Trusting what Is

‘Once I said to God, “How do you teach us?” And God replied, “If you were playing chess with someone who had infinite knowledge and wanted to make you a master of the game, where would all the chess pieces be at every moment?” Indeed, they would be not only where he wanted them, but where all were best for your development; and that is every situation in one’s life.”

St. John said this because he knew that each one of us is meant to become masters – masters of life, no matter how many lives it takes! However, God and John also know that mastery does not mean winning as we might think. For our obsession with winning, with results and outcomes – how I think my life should be – only distracts from the goal. Because mastering human destiny means learning to fully meet what is, what is here, what is now – mastery is deep trust that everything that comes to me in my life is exactly the way it should be – exactly the chess pieces I need. Truly surrendering to what our lives are asking of us is the only way to enter God’s classroom.
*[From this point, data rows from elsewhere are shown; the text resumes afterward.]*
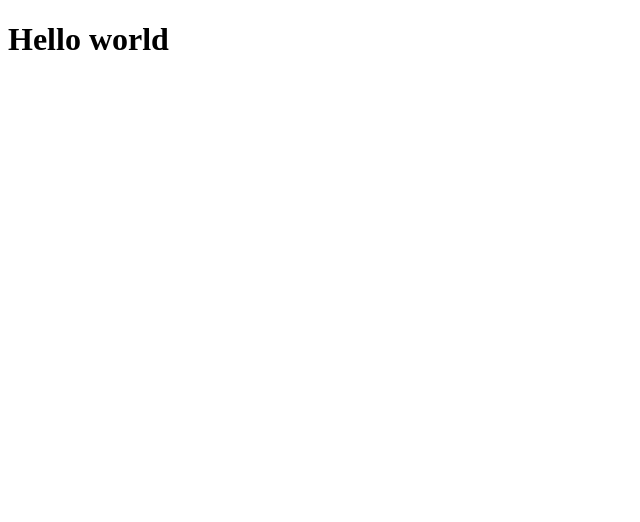
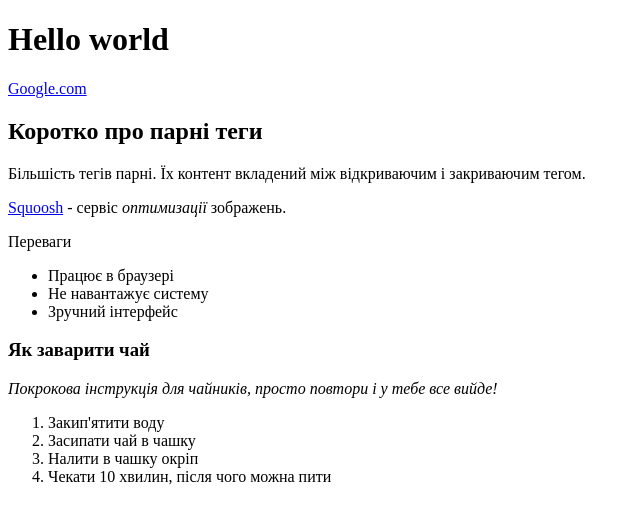
Before and after one commit to trofimovdenys/goit-markup-hw-01, a plain HTML site: page index.html in a window 1280 px wide. Shown: the whole page, without its empty margins (0-640 px from the left). Drawn offline with Linux system fonts and the light colour scheme.

Commit message:
Update index.html

```diff
--- a/index.html
+++ b/index.html
@@ -8,5 +8,43 @@
   </head>
   <body>
     <h1>Hello world</h1>
+
+    <a href="http://google.com" target="_blank" title="Пошукова система Google">
+      Google.com
+    </a>
+
+    <!-- Стаття із заголовком і абзацом -->
+    <article>
+      <h1>Коротко про парні теги</h1>
+      <p>
+        Більшість тегів парні. Їх контент вкладений між відкриваючим і
+        закриваючим тегом.
+      </p>
+    </article>
+
+    <p>
+      <a href="squoosh.app">Squoosh</a> - сервіс <em>оптимизації</em> зображень.
+    </p>
+
+    <p>Переваги</p>
+    <ul>
+      <li>Працює в браузері</li>
+      <li>Не навантажує систему</li>
+      <li>Зручний інтерфейс</li>
+    </ul>
+
+    <h3>Як заварити чай</h3>
+    <p>
+      <em>
+        Покрокова інструкція для чайників, просто повтори і у тебе все вийде!
+      </em>
+    </p>
+
+    <ol>
+      <li>Закип'ятити воду</li>
+      <li>Засипати чай в чашку</li>
+      <li>Налити в чашку окріп</li>
+      <li>Чекати 10 хвилин, після чого можна пити</li>
+    </ol>
   </body>
 </html>
```
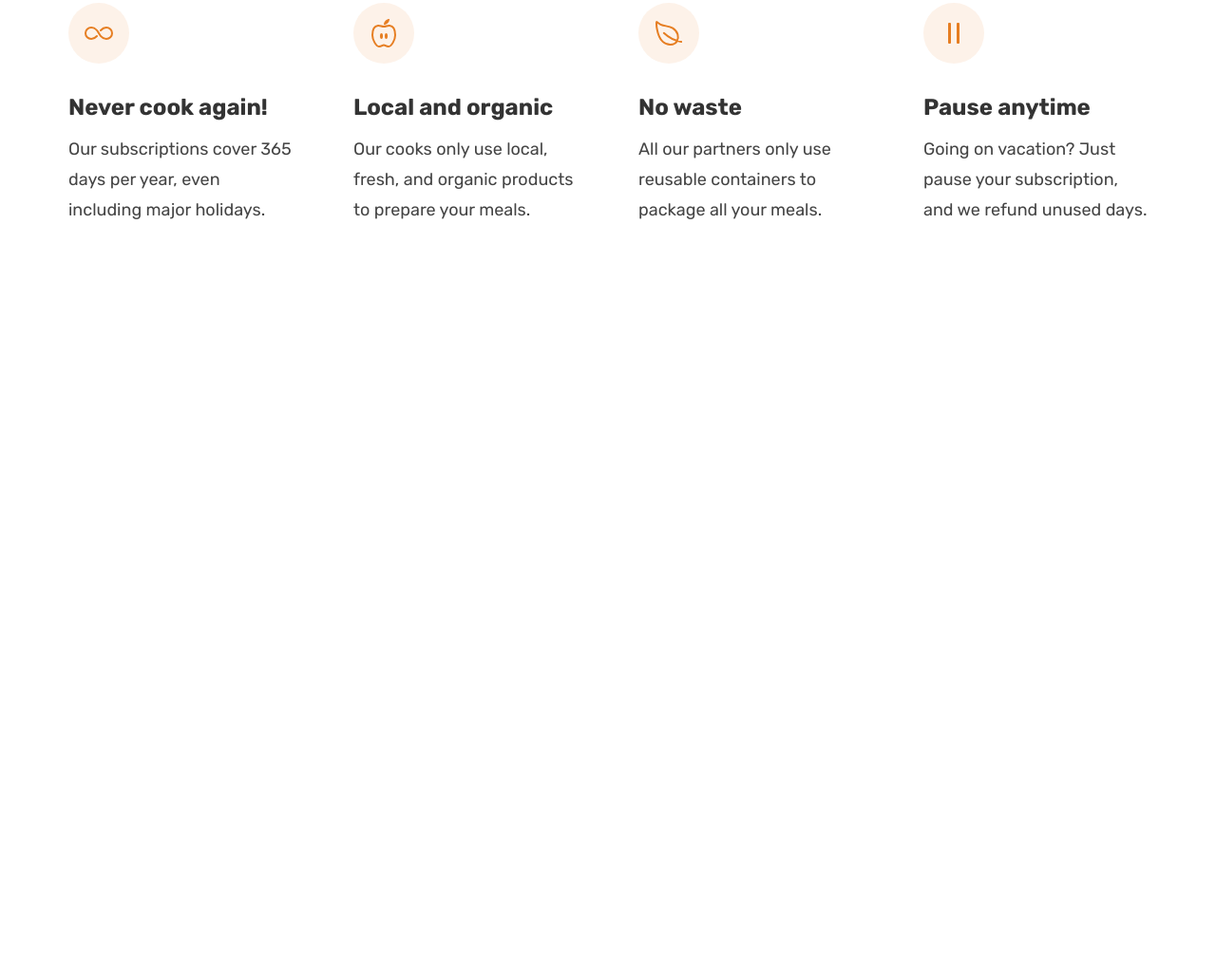
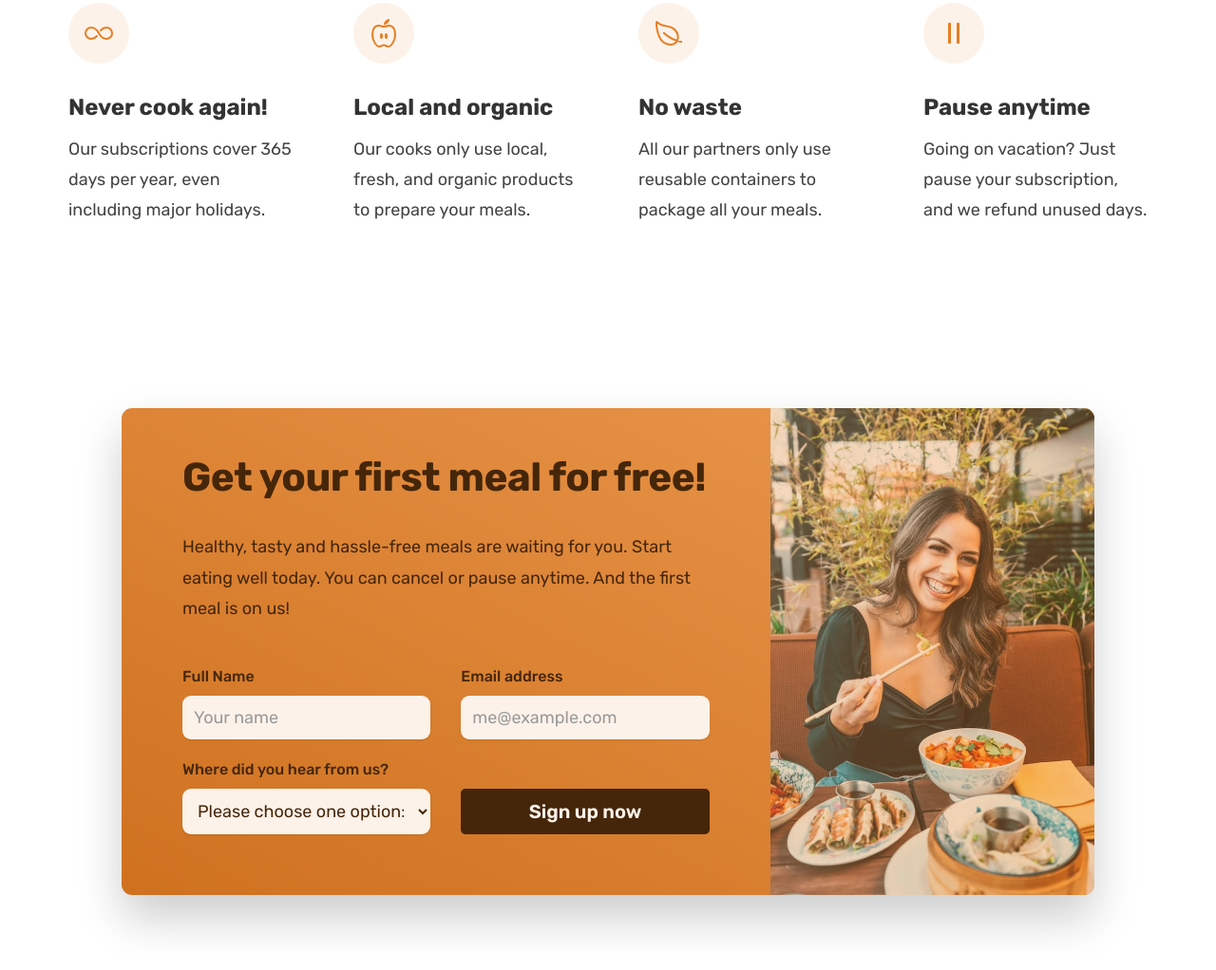
Before and after one commit to hadihe2002/omnifood, a plain HTML site: page index.html in a window 1280 px wide. Shown: the part 5487-6509 px from the top of the page at 95% size. Before the commit the page ends 5821 px from the top, so only its background shows below. Drawn offline with nearby package versions, Linux system fonts and the light colour scheme.

Commit message:
ADD: add call to action

```diff
--- a/css/general.css
+++ b/css/general.css
@@ -63,16 +63,21 @@ body {
   grid-template-columns: repeat(4, 1fr);
 }
 
+.btn,
 .btn:link,
 .btn:visited {
   display: inline-block;
-  color: white;
   font-weight: 600;
   font-size: 2rem;
   text-decoration: none;
   padding: 1.6rem 3.2rem;
   border-radius: 0.5rem;
   transition: all 0.3s;
+
+  color: white;
+  border: none;
+  cursor: pointer;
+  font-family: inherit;
 }
 
 .btn--full:link,
@@ -95,6 +100,18 @@ body {
 .btn--outline:active {
   background-color: var(--tint-color);
   box-shadow: inset 0 0 0 3px #fff;
+}
+
+.btn--form {
+  background-color: #45260a;
+  color: #fdf2e9;
+  align-self: end;
+  padding: 1.2rem;
+}
+
+.btn--form:hover {
+  background-color: #fff;
+  color: #45260a;
 }
 
 .heading-primary,
@@ -175,6 +192,13 @@ strong {
   gap: 1.2rem;
 }
 
+*:focus {
+  outline: none;
+  /* outline: 4px dotted #e67e22; */
+  /* outline-offset: 8px; */
+  box-shadow: 0 0 0 0.8rem #e67d227e;
+}
+
 /* HELPER CLASSES */
 .margin-right-sm {
   margin-right: 1.6rem !important;
--- a/css/style.css
+++ b/css/style.css
@@ -450,3 +450,90 @@
   font-size: 1.8rem;
   line-height: 1.8;
 }
+
+/* ----------------------------------- CTA ---------------------------------- */
+
+.section-cta {
+  padding: 9.6rem;
+}
+
+.cta {
+  display: grid;
+  grid-template-columns: 2fr 1fr;
+  /* background-color: var(--shade-color); */
+  box-shadow: 0 2.4rem 4.8rem rgba(0, 0, 0, 0.2);
+  border-radius: 11px;
+
+  background-image: linear-gradient(
+    to left bottom,
+    #eb984e,
+    var(--shade-color)
+  );
+  overflow: hidden;
+}
+
+.cta-form {
+  display: grid;
+  grid-template-columns: 1fr 1fr;
+  column-gap: 3.2rem;
+  row-gap: 2.4rem;
+}
+
+.cta-txt-box {
+  padding: 4.8rem 6.4rem 6.4rem 6.4rem;
+  color: #45260a;
+}
+
+.cta-image-box {
+  background-image: linear-gradient(to right, #eb974e5c, #e67d2254),
+    url("../img/eating.jpg");
+  background-size: cover;
+  background-position: center;
+}
+
+.cta .heading-secondary {
+  color: #45260a;
+  margin-bottom: 3.2rem;
+}
+
+.cta-text {
+  font-size: 1.8rem;
+  line-height: 1.8;
+  margin-bottom: 4.8rem;
+}
+
+.cta-image-box {
+  background-image: linear-gradient(to right, #eb974e5c, #e67d2254),
+    url("../img/eating.jpg");
+  background-size: cover;
+  background-position: center;
+}
+
+.cta-form label {
+  display: block;
+  font-size: 1.6rem;
+  font-weight: 500;
+  margin-bottom: 1.2rem;
+}
+
+.cta-form input,
+.cta-form select {
+  width: 100%;
+  padding: 1.2rem;
+  font-size: 1.8rem;
+  border: none;
+  background-color: #fdf2e9;
+  border-radius: 9px;
+  box-shadow: 0 1px 2px rgba(0, 0, 0, 0.1);
+  font-family: inherit;
+  color: inherit;
+}
+
+.cta-form input::placeholder {
+  color: #999;
+}
+
+.cta *:focus {
+  outline: none;
+  box-shadow: 0 0 0 0.8rem #fdf2e96e;
+}
--- a/index.html
+++ b/index.html
@@ -555,6 +555,65 @@
           </div>
         </div>
       </section>
+
+      <section class="section-cta">
+        <div class="container">
+          <div class="cta">
+            <div class="cta-txt-box">
+              <h2 class="heading-secondary">Get your first meal for free!</h2>
+
+              <p class="cta-text">
+                Healthy, tasty and hassle-free meals are waiting for you. Start
+                eating well today. You can cancel or pause anytime. And the
+                first meal is on us!
+              </p>
+
+              <form class="cta-form">
+                <div>
+                  <label for="cta-form-fullname">Full Name</label>
+                  <input
+                    id="cta-form-fullname"
+                    type="text"
+                    placeholder="Your name"
+                    required
+                  />
+                </div>
+
+                <div>
+                  <label for="cta-form-email">Email address</label>
+                  <input
+                    id="cta-form-email"
+                    type="email"
+                    placeholder="me@example.com"
+                    required
+                  />
+                </div>
+
+                <div>
+                  <label for="cta-select-where"
+                    >Where did you hear from us?</label
+                  >
+                  <select required class="cta-select-where">
+                    <option value="">Please choose one option:</option>
+                    <option value="friends">Friends and Family</option>
+                    <option value="youtube">Youtube video</option>
+                    <option value="podcast">Podcast</option>
+                    <option value="ad">Facebook Ad</option>
+                    <option value="other">Other</option>
+                  </select>
+                </div>
+
+                <button class="btn btn--form">Sign up now</button>
+              </form>
+            </div>
+            <div
+              class="cta-image-box"
+              role="img"
+              aria-label="Woman enjoying food"
+            ></div>
+          </div>
+        </div>
+      </section>
     </main>
   </body>
 </html>
```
And yet, so often we resist meeting what is- so often we fight against surrender. We fight against this surrender by holding on to the comfort of a warn out persona, repeating to ourselves at every juncture ‘I am the way I am.’ Or, we fight against this surrender by not allowing the blessings in our lives to inwardly touch us, clouding over gratitude with unnecessary guilt and unworthiness. Or, we fight against surrender when we fall into the obsession of questioning ‘why me’ for the difficulties in our lives, forgetting that subtle expectations of a life I think I should have, subtle expectations of a reward I think I have earned, only distract from the chess board. For Christ is not interested in reward and punishment, His only hope is for those who can become new.

Dear friends, let us remind ourselves again and again, that our lives are exactly the way they need to be. The only question that remains is for our chess pieces themselves, ‘what are you trying to teach me?’

This contemplation by Rev. Evans is inspired by St. John of the Cross and Matthew 11.